> _Exercise_: The answer is a single number: the count of lines in the records below that contain the word "findFloor".

> _Dataset entries_:
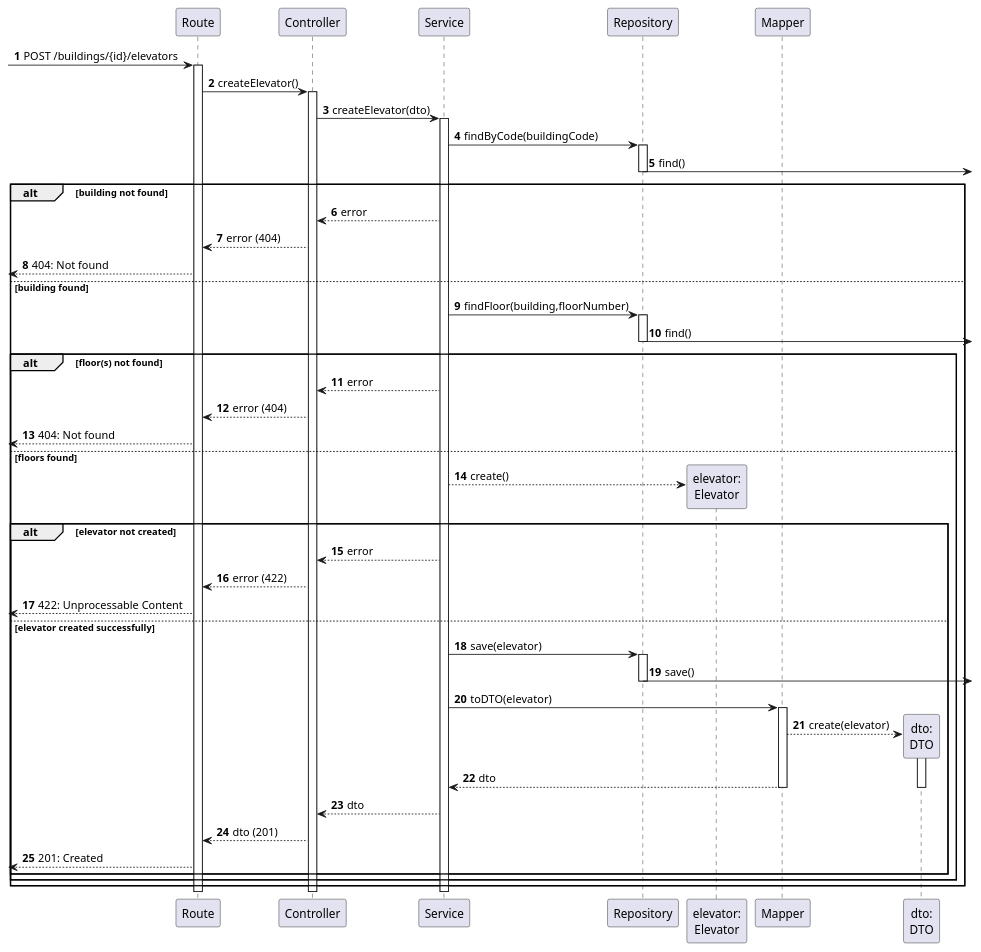
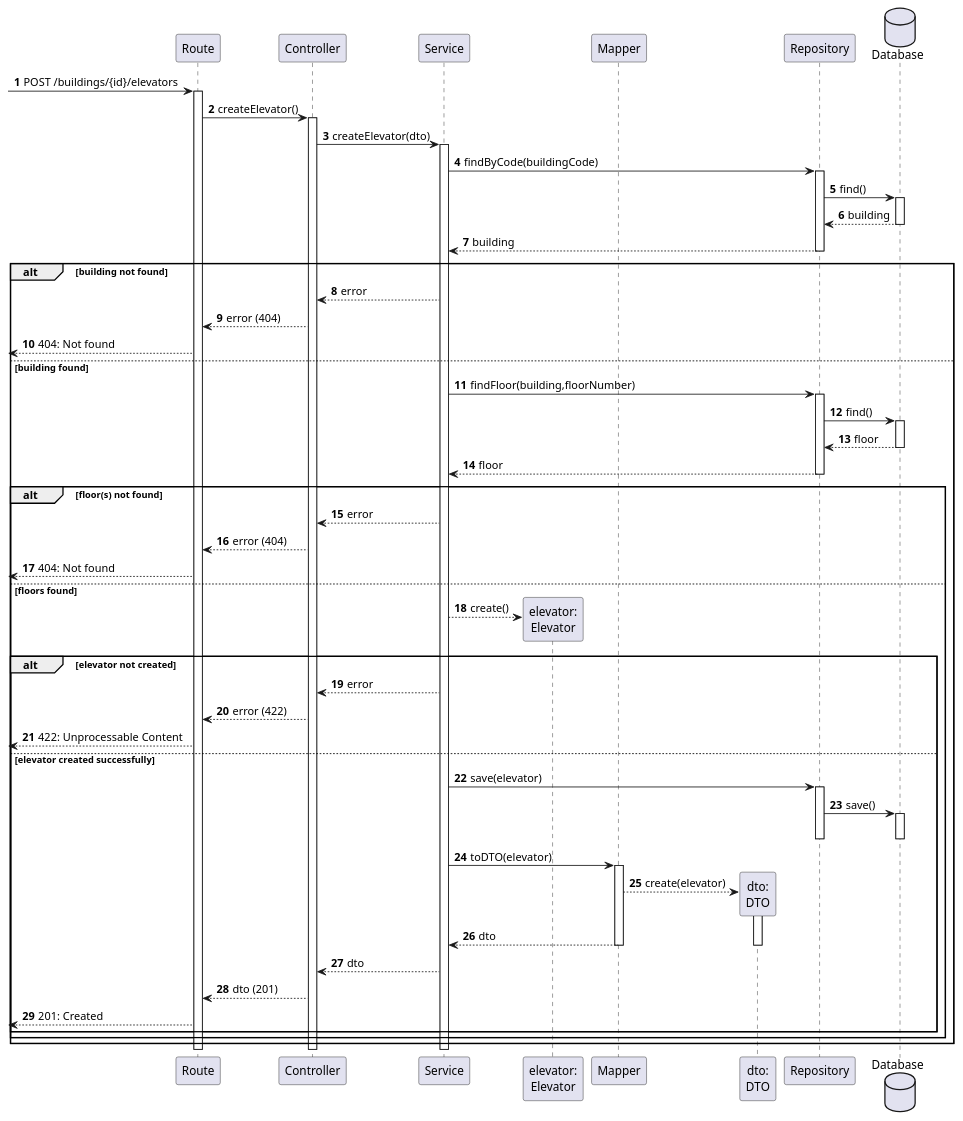
One commit to Departamento-de-Engenharia-Informatica/lapr5-23-24-g19 changed the diagram in docs/us270/level3/process-view.puml. Above: the diagram before and after it, drawn with PlantUML. The commit also changed 5 other files, not shown here.

```diff
--- a/docs/us270/level3/process-view.puml
+++ b/docs/us270/level3/process-view.puml
@@ -1,77 +1,90 @@
 @startuml
 autonumber
 
 participant "Route" as r
 participant "Controller" as ctrl
 participant "Service" as svc
 participant "Repository" as repo
 
 participant "elevator:\nElevator" as elevator
 participant "Mapper" as map
 participant "dto:\nDTO" as dto
+participant "Repository" as repo
+
+database "Database" as db
 
 
 [-> r : POST /buildings/{id}/elevators
 activate r
 
     r -> ctrl : createElevator()
     activate ctrl
 
         ctrl -> svc : createElevator(dto)
         activate svc
 
             svc -> repo : findByCode(buildingCode)
             activate repo
-                repo ->] : find()
+                repo -> db : find()
+                activate db
+                    db --> repo : building
+                deactivate db
+                repo --> svc : building
             deactivate repo
 
             alt building not found
                 svc --> ctrl : error
                 ctrl --> r : error (404)
                 [<-- r : 404: Not found
             else building found
 
-                svc -> repo: findFloor(building,floorNumber)
+                svc -> repo : findFloor(building,floorNumber)
                 activate repo
-                    repo ->] : find()
+                    repo -> db: find()
+                    activate db
+                        db --> repo : floor
+                    deactivate db
+                    repo --> svc : floor
                 deactivate repo
 
                 alt floor(s) not found
                     svc --> ctrl : error
                     ctrl --> r : error (404)
                     [<-- r : 404: Not found
                 else floors found
                     svc --> elevator **: create()
 
                     ' activate elevator
                     ' deactivate elevator
 
                     alt elevator not created
                         svc --> ctrl : error
                         ctrl --> r : error (422)
                         [<-- r : 422: Unprocessable Content
                     else elevator created successfully
                         svc -> repo : save(elevator)
                         activate repo
-                            repo ->] : save()
+                            repo -> db: save()
+                            activate db
+                            deactivate db
                         deactivate repo
 
                         svc -> map : toDTO(elevator)
                         activate map
                             map --> dto** : create(elevator)
                             activate dto
                                 map --> svc : dto
                             deactivate dto
                         deactivate map
 
                         svc --> ctrl : dto
                         ctrl --> r : dto (201)
                         [<-- r : 201: Created
                     end
                 end
             end
         deactivate svc
     deactivate ctrl
 deactivate r
 
 @enduml
```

> _Solution to this exercise_: 2